Gather – I quickly abandoned any idea of being able to interact with programme via Gather and instead streamed from my phone to the TV. For socialising I could have small conversations when the platform was quiet but large groups at busy times were impossible. I could sit and listen to a group if I judiciously turned off everyone but a couple of people’s camera and mic. The best connection I had, ironically, was during the dead dog.

Programme – I had no problem with live stream apart from the general technical difficulties that hit everyone. It would have been useful if channel names had matched between prog guide/platform/ as you needed to remember the room number and title to match everything up. I didn’t have a problem watching recordings, either, although I know other people did. I was surprised that captioning wasn’t the default. I know autocaptioning isn’t perfect but i’d have given it a go then dumped it if it was too confusing, rather than not do it at all.

Dealer’s Room – this was great, I liked the set up.

Art Show – this was magnificent and I have no idea how much it cost, but if reasonable should be considered for future Eastercons.
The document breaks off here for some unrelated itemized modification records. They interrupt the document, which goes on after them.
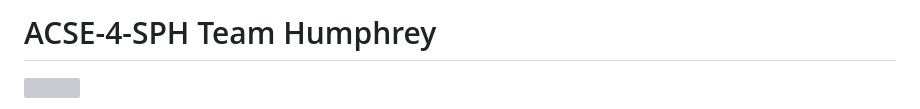
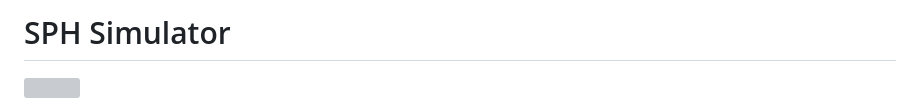
Before and after one commit to VoidLLY/SPH_Simulator, a Markdown page: README.md, the part around the change. Rendered like a GitHub page; grey boxes are pictures that could not be loaded.

```diff
--- a/README.md
+++ b/README.md
@@ -1,4 +1,4 @@
-# ACSE-4-SPH Team Humphrey
+# SPH Simulator
 
 ![](wave_velocity.gif)
 
```
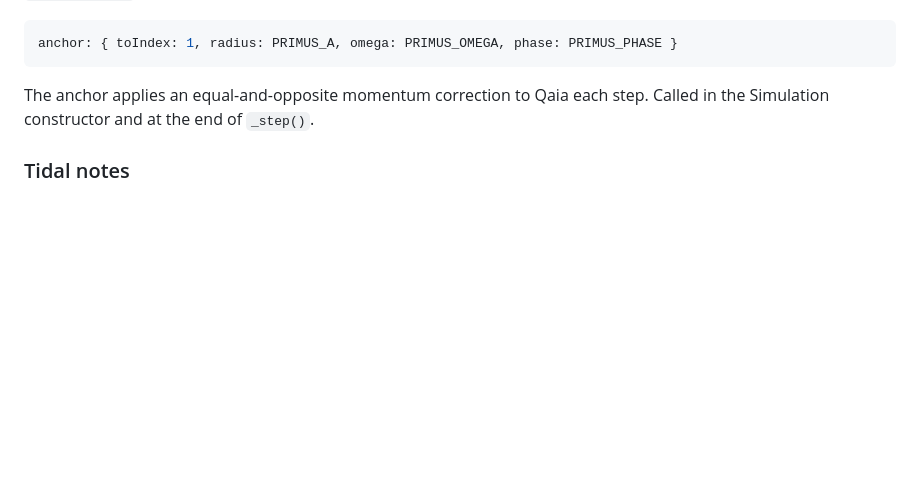
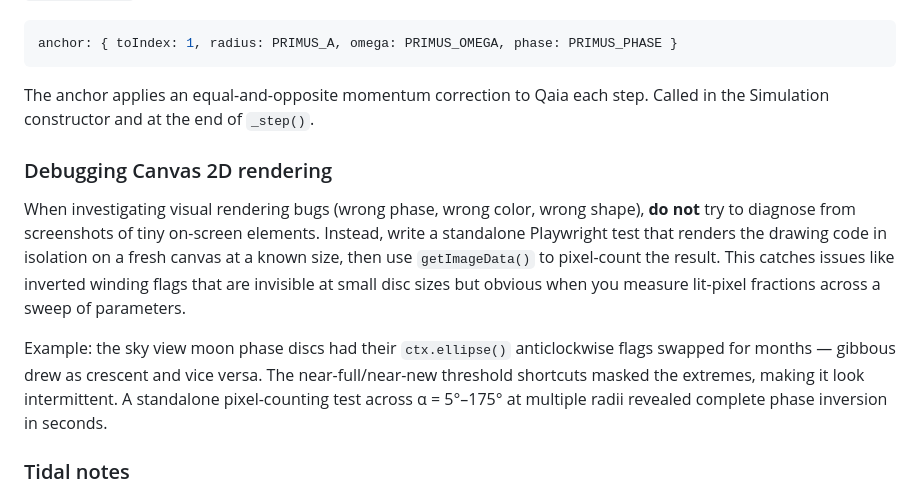
Before and after one commit to msullivan/moons, a Markdown page: CLAUDE.md, the part around the change. Rendered like a GitHub page; blank space fills up the shorter version.

Commit message:
Document Canvas debugging lesson in CLAUDE.md

```diff
--- a/CLAUDE.md
+++ b/CLAUDE.md
@@ -164,6 +164,20 @@ anchor: { toIndex: 1, radius: PRIMUS_A, omega: PRIMUS_OMEGA, phase: PRIMUS_PHASE
 The anchor applies an equal-and-opposite momentum correction to Qaia each step.
 Called in the Simulation constructor and at the end of `_step()`.
 
+### Debugging Canvas 2D rendering
+
+When investigating visual rendering bugs (wrong phase, wrong color, wrong shape), **do not**
+try to diagnose from screenshots of tiny on-screen elements. Instead, write a standalone
+Playwright test that renders the drawing code in isolation on a fresh canvas at a known size,
+then use `getImageData()` to pixel-count the result. This catches issues like inverted winding
+flags that are invisible at small disc sizes but obvious when you measure lit-pixel fractions
+across a sweep of parameters.
+
+Example: the sky view moon phase discs had their `ctx.ellipse()` anticlockwise flags swapped
+for months — gibbous drew as crescent and vice versa. The near-full/near-new threshold
+shortcuts masked the extremes, making it look intermittent. A standalone pixel-counting test
+across α = 5°–175° at multiple radii revealed complete phase inversion in seconds.
+
 ### Tidal notes
 
 - Primus is geosynchronous → raises a static ~20 cm tidal bulge, not an oscillating tide.
```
What I suspect is already known, but I’ll repeat anyway

This is my hopefully constructive feedback. A lot of this is obvious to me, it’s my day job, but possibly not to everyone. I suspect some of this happens in physical cons but was lost in the transition to virtual.

  1. Train your volunteers as early as possible and provide standard procedures
    This convention lost a lot of time not having a proper, clear, training session for prog ops with demonstrations of the platform they were using and clear requirements. Not only would this have given everyone more confidence (and possibly generated more people willing to help), proper training sessions would have identified earlier people who could have moved to other areas with gaps.
  2. Clearly Identify roles and where tasks could be delegated, delegate them in a timely fashion.
    Following on from the above, really. I’d have happily sorted out for the convention if I’d got access to it. There’s nothing more frustrating than having to firefight a situation that could have been avoided if someone had just mentioned it a little bit earlier.
  3. Create clear channels of communication for volunteers
    Volunteer time was wasted as people made their own discoveries about what worked. If I’d had access to a private discussion space for prog ops like that for ops some problems may have been resolved quicker. It would have also helped if I’d have been told point of contact for tech.

Would I do this again?

Well, I’m signed up for 2022. So there’s your answer.